I grew up in a poor family in the most diverse area code of Washington (98118) where I was raised that education is extremely important (to fight the ugly head of oppression), justice and equality for all is like religion, and regardless what I do in my life I have a duty to make the world a better place and give back to my community.  Due to SPS and its staff, I graduated from Rainier Beach High School and from that time on I have always been heavily tied to the values my family gave me.  Before law school, I worked with domestic violence victims and children.  After law school, I worked as a legal aid attorney working hands on daily with low income families who were trying to protect themselves and their family members from sexual abuse,  violence, drug and alcohol addiction, and mental health issues. Ninety percent of these individuals had disabilities, cultural barriers, and were LEP.  I helped start a clinic in Snohomish County that for free helped individuals who had juvenile convictions seal their convictions (before the law was changed) so they could be employed, find housing, and ultimately improve the quality of their families.  For several years I taught Mock Trial at the Beacon Hill Community Center for SPS students from South Seattle schools. Many of the students were at risk youth who I saw myself in at their age.

Once I had my son, my life became focused more around him.  When the shooting at Ingraham happened (which is not very far from Broadview Thompson) I felt like regardless of my many family, business, and client commitments I cannot simply sit on the sidelines.  I constantly think of what people had to do to fight for civil rights.  If being on the PAC means I have to sacrifice possibly sleep or convenience to get things done for my business, clients, and child, I see it as a small sacrifice to make.

Rojine Rudio (she/her)

My daughter attends the Developmental Preschool at Lafayette Elementary

I am an educator who is passionate about providing equitable access to learning for my students. I am also on the Board of Directors for Legal Counsel for Youth and Children.

Inclusion is incredibly important to me. As an educator who is also a parent of a child in Special Education, I am able to provide a unique lens on how Seattle Public Schools’ ongoing work can ensure that every child is valued, heard, and cared for. Our students need us now more than ever.

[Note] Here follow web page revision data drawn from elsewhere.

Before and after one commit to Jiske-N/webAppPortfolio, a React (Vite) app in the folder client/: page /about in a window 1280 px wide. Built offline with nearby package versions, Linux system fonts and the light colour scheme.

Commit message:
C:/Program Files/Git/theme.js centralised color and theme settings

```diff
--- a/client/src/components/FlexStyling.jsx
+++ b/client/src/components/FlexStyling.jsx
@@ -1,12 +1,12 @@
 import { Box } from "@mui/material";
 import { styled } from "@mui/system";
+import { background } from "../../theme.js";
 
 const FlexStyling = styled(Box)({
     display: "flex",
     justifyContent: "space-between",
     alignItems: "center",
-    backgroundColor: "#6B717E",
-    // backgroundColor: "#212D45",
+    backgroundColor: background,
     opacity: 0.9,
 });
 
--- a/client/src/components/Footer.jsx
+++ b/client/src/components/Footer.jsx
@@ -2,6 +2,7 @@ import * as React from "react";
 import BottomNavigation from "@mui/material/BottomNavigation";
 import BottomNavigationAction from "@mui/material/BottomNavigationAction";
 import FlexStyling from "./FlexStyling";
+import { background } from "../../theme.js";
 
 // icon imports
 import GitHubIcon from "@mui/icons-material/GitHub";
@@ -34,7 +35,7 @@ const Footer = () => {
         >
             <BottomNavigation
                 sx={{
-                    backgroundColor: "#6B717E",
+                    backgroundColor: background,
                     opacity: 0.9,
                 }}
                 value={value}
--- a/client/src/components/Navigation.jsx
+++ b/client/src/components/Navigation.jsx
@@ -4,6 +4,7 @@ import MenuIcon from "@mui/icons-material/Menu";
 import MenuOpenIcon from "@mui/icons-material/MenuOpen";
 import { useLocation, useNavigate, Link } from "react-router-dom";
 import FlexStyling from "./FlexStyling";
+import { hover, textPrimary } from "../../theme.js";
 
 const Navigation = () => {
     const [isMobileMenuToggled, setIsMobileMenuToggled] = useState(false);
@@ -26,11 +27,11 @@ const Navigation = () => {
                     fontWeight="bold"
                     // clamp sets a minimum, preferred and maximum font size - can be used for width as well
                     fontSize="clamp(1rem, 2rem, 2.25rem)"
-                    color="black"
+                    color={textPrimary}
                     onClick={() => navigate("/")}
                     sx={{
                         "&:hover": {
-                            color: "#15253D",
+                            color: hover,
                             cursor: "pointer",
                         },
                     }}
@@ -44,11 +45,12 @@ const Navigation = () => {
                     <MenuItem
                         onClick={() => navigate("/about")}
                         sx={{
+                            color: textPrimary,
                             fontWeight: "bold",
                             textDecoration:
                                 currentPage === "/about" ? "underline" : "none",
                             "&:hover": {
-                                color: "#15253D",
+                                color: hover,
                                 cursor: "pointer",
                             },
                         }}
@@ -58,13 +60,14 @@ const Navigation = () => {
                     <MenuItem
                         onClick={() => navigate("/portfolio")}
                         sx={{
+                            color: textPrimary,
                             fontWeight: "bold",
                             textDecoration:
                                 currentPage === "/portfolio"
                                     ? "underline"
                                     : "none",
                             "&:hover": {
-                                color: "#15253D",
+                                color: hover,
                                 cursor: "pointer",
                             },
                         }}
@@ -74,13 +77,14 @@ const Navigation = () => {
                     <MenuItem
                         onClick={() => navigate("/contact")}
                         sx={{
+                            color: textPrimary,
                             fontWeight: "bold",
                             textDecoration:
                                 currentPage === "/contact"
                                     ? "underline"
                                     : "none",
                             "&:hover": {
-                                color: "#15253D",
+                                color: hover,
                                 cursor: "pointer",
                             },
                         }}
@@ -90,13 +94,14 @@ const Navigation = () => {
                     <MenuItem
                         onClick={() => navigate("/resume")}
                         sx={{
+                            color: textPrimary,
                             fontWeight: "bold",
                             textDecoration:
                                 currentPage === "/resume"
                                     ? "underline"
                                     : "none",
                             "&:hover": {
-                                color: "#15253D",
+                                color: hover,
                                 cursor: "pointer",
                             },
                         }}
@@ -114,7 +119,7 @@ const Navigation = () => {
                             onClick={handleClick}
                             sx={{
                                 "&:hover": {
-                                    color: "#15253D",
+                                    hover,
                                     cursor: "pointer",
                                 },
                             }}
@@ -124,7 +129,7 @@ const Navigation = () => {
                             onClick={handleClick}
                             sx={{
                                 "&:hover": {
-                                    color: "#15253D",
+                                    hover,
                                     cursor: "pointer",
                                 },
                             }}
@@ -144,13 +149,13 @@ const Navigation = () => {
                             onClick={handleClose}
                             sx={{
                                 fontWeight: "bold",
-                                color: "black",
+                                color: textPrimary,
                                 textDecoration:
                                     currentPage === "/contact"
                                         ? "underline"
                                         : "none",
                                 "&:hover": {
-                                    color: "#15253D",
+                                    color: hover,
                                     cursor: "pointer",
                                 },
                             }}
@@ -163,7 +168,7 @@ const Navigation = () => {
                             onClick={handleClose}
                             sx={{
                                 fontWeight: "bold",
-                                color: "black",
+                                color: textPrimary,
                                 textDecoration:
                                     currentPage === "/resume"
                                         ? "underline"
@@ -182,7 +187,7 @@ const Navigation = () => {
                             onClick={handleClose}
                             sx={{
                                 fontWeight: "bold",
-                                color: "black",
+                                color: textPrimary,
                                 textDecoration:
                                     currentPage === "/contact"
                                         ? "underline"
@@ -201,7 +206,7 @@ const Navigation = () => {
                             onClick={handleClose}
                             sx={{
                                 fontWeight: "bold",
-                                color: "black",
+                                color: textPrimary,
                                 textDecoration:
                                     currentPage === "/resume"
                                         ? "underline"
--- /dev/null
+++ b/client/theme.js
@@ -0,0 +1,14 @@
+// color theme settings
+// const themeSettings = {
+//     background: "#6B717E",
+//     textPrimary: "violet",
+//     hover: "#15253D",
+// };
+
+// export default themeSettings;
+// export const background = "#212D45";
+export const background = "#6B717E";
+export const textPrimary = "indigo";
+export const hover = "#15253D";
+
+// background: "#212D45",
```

I am a product of Seattle Public Schools. I went to Lafayette Elementary, Madison Middle School, and finally West Seattle High School (Class of 2011) where I met my husband!